## Problem requirements
Every line that contains "accuracy" must be located and copied from the data.

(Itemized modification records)
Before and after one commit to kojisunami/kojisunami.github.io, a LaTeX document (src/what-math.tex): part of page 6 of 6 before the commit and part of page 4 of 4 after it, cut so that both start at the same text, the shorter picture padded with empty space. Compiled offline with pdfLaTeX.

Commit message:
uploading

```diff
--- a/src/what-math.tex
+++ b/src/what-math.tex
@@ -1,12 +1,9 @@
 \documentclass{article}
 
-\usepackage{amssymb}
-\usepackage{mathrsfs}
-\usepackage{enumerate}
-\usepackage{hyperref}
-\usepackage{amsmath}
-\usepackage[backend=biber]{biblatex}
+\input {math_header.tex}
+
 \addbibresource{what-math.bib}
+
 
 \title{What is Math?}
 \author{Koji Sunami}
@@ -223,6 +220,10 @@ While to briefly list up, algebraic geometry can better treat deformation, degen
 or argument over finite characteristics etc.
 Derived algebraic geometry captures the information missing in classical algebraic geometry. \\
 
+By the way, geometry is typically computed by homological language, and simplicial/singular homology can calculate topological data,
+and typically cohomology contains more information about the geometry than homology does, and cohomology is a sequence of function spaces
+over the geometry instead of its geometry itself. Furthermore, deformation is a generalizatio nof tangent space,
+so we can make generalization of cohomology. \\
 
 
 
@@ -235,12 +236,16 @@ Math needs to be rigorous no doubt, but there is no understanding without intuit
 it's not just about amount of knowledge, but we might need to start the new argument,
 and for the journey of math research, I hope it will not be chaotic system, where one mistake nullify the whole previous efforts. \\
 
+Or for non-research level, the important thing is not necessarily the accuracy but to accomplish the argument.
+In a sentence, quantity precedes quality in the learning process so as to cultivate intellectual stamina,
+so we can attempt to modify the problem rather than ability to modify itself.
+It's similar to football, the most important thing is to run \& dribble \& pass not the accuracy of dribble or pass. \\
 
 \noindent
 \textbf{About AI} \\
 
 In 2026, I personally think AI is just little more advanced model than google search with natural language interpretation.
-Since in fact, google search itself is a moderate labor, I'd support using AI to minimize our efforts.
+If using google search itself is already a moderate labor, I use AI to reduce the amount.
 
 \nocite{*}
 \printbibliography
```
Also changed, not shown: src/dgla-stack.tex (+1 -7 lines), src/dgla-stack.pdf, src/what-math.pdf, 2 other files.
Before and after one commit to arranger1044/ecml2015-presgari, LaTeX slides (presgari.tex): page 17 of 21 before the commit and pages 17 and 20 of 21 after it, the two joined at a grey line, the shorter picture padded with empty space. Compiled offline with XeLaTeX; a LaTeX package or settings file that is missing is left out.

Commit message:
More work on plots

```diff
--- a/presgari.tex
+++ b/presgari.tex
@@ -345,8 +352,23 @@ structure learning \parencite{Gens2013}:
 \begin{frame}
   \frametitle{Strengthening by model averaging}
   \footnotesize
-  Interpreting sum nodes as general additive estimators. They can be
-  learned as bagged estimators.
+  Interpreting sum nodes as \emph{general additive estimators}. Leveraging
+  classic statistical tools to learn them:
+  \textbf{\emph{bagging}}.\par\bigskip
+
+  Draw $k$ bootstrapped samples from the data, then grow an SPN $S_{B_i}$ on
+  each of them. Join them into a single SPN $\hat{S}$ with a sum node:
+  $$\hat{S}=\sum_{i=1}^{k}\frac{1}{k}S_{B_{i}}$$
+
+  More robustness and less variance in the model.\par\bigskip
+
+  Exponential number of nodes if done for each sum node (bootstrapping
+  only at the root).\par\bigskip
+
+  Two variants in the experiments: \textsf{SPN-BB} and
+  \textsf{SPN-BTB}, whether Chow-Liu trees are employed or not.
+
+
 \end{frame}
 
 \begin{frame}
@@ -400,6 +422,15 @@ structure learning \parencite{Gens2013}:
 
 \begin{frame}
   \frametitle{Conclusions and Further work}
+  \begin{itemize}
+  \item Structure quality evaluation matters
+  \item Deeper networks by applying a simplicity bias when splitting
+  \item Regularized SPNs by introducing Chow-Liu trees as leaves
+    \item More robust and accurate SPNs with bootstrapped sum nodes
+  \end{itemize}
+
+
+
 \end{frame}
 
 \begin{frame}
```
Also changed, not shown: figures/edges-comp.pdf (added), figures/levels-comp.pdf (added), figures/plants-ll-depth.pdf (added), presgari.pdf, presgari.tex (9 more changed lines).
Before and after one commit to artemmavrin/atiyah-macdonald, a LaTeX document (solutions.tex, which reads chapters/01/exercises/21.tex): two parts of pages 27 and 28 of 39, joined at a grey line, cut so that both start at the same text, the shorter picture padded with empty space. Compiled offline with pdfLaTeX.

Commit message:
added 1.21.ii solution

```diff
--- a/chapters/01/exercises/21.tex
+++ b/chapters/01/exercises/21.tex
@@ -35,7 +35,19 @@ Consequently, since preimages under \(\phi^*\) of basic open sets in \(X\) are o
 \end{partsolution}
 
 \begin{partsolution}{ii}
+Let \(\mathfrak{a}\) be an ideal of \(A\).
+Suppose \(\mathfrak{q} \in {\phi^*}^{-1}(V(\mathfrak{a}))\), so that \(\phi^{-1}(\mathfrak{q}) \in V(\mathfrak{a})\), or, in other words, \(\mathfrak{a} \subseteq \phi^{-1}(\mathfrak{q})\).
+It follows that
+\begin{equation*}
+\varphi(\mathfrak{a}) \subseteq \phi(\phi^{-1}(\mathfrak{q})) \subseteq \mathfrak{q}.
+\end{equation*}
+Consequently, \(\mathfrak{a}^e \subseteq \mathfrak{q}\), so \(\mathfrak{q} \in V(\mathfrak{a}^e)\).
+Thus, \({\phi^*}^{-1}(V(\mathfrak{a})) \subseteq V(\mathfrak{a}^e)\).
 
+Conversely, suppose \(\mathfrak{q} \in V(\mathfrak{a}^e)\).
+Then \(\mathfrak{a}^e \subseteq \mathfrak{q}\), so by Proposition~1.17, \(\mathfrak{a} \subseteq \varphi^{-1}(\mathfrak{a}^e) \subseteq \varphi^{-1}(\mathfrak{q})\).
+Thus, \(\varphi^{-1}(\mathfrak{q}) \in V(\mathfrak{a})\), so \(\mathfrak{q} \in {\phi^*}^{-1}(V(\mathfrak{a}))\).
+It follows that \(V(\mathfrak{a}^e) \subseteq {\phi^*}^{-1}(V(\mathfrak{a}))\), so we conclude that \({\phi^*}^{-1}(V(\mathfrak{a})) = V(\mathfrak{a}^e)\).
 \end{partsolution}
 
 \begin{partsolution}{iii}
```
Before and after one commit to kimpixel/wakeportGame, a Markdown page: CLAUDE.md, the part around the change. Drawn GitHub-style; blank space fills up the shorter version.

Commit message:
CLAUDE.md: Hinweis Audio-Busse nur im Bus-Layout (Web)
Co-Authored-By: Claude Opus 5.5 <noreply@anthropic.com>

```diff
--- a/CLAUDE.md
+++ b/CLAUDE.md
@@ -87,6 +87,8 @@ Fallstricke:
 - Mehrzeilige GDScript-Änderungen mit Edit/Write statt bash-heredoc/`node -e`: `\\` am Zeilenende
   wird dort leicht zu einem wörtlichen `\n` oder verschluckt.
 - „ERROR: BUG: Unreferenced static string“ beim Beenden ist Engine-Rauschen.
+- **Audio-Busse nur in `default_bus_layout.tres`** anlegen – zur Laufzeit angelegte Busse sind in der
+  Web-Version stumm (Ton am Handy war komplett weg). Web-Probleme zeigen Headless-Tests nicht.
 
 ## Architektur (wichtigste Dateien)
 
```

## Response
+Or for non-research level, the important thing is not necessarily the accuracy but to accomplish the argument.
+It's similar to football, the most important thing is to run \& dribble \& pass not the accuracy of dribble or pass. \\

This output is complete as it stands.